__WHAT YOU WILL DO__. Go through the entries below. Copy out every line that contains "export".

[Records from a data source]
___

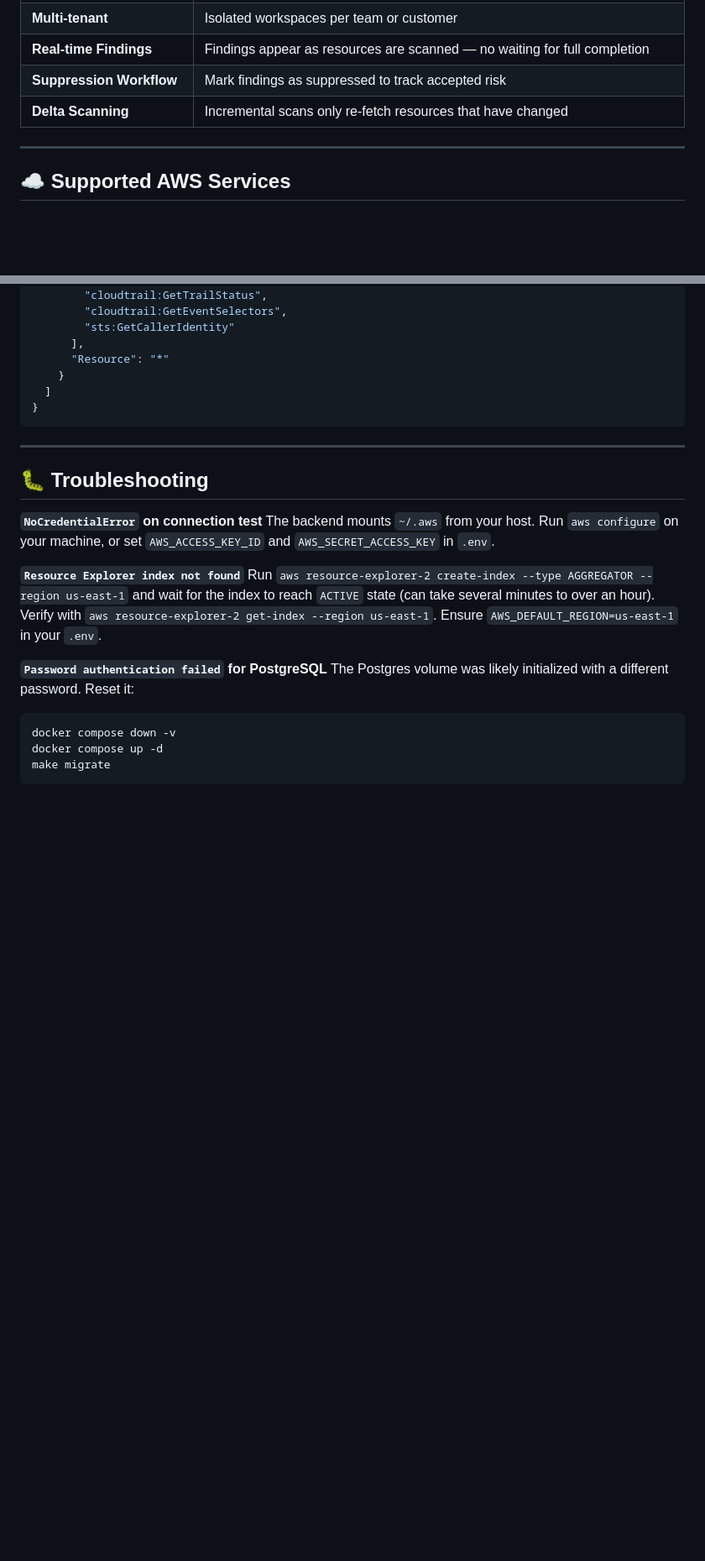
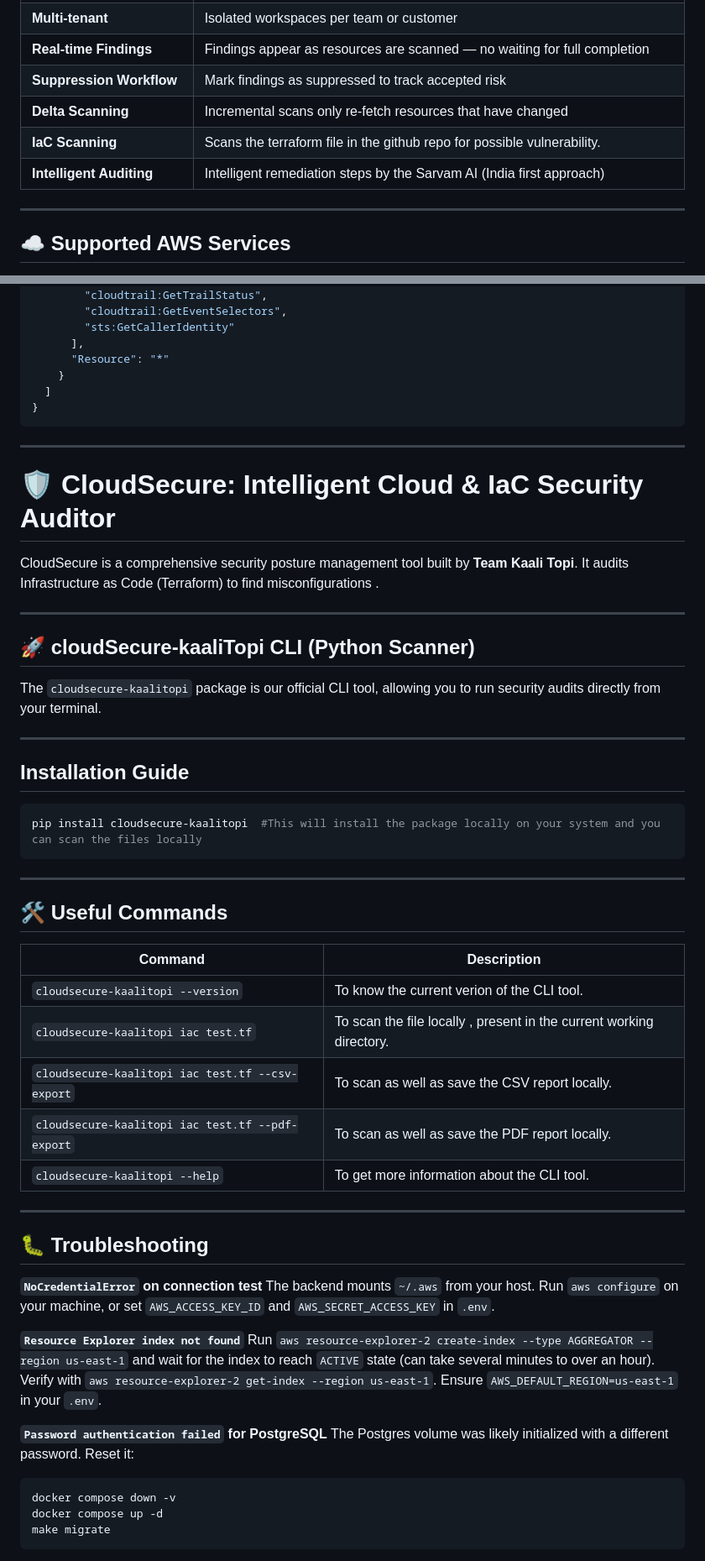
Before and after one commit to janithashri/cloud-secure-kaalitopi, a Markdown page: README.md, 2 parts joined by grey strips. Shown at 84% size. Rendered like a GitHub page; blank space fills up the shorter version.

Commit message:
IaC Readme added

````diff
--- a/README.md
+++ b/README.md
@@ -56,6 +56,9 @@
 | **Real-time Findings** | Findings appear as resources are scanned — no waiting for full completion |
 | **Suppression Workflow** | Mark findings as suppressed to track accepted risk |
 | **Delta Scanning** | Incremental scans only re-fetch resources that have changed |
+| **IaC Scanning** | Scans the terraform file in the github repo for possible vulnerability. |
+| **Intelligent Auditing** | Intelligent remediation steps by the Sarvam AI (India first approach) |
+
 
 ---
 
@@ -329,6 +356,38 @@ CloudSecure's IAM role requires the following read-only permissions:
 
 ---
 
+# 🛡️ CloudSecure: Intelligent Cloud & IaC Security Auditor
+
+CloudSecure is a comprehensive security posture management tool built by **Team Kaali Topi**. It audits Infrastructure as Code (Terraform) to find misconfigurations .
+
+---
+
+## 🚀 cloudSecure-kaaliTopi CLI (Python Scanner)
+
+The `cloudsecure-kaalitopi` package is our official CLI tool, allowing you to run security audits directly from your terminal.
+
+---
+
+## Installation Guide
+
+```bash
+pip install cloudsecure-kaalitopi  #This will install the package locally on your system and you can scan the files locally
+```
+
+---
+
+## 🛠️ Useful Commands
+
+| Command | Description |
+|---|---|
+| `cloudsecure-kaalitopi --version` | To know the current verion of the CLI tool. |
+| `cloudsecure-kaalitopi iac test.tf` | To scan the file locally , present in the current working directory. |
+| `cloudsecure-kaalitopi iac test.tf --csv-export` | To scan as well as save the CSV report locally. |
+| `cloudsecure-kaalitopi iac test.tf --pdf-export` | To scan as well as save the PDF report locally. |
+| `cloudsecure-kaalitopi --help` | To get more information about the CLI tool. |
+
+---
+
 ## 🐛 Troubleshooting
 
 **`NoCredentialError` on connection test**
````
Also changed, not shown: other parts of README.md (+48 -24 lines), docs/images/AI_Remediation.png (added), docs/images/IaC.png (added), 1 other file.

___

__TASK RESPONSE__.
+| `cloudsecure-kaalitopi iac test.tf --csv-export` | To scan as well as save the CSV report locally. |
+| `cloudsecure-kaalitopi iac test.tf --pdf-export` | To scan as well as save the PDF report locally. |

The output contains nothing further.